## Your goal:
Your answer should be the records below, repeated exactly as they stand.

______

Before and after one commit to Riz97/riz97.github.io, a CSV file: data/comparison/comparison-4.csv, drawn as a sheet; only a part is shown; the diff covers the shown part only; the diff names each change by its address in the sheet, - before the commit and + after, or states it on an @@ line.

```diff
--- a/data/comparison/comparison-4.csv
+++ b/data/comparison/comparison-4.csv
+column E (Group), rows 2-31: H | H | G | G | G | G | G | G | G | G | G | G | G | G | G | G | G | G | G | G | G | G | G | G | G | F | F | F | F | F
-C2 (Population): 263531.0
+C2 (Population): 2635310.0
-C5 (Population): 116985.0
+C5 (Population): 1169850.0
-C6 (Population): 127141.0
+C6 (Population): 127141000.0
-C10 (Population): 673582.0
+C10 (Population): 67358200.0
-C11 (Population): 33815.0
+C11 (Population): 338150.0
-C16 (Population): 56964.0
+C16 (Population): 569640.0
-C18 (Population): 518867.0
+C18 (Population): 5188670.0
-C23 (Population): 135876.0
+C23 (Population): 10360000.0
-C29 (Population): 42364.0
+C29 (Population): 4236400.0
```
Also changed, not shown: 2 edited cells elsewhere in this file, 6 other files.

______

## Result below:
Before and after one commit to Riz97/riz97.github.io, a CSV file: data/comparison/comparison-4.csv, drawn as a sheet; only a part is shown; the diff covers the shown part only; the diff names each change by its address in the sheet, - before the commit and + after, or states it on an @@ line.

```diff
--- a/data/comparison/comparison-4.csv
+++ b/data/comparison/comparison-4.csv
+column E (Group), rows 2-31: H | H | G | G | G | G | G | G | G | G | G | G | G | G | G | G | G | G | G | G | G | G | G | G | G | F | F | F | F | F
-C2 (Population): 263531.0
+C2 (Population): 2635310.0
-C5 (Population): 116985.0
+C5 (Population): 1169850.0
-C6 (Population): 127141.0
+C6 (Population): 127141000.0
-C10 (Population): 673582.0
+C10 (Population): 67358200.0
-C11 (Population): 33815.0
+C11 (Population): 338150.0
-C16 (Population): 56964.0
+C16 (Population): 569640.0
-C18 (Population): 518867.0
+C18 (Population): 5188670.0
-C23 (Population): 135876.0
+C23 (Population): 10360000.0
-C29 (Population): 42364.0
+C29 (Population): 4236400.0
```
Also changed, not shown: 2 edited cells elsewhere in this file, 6 other files.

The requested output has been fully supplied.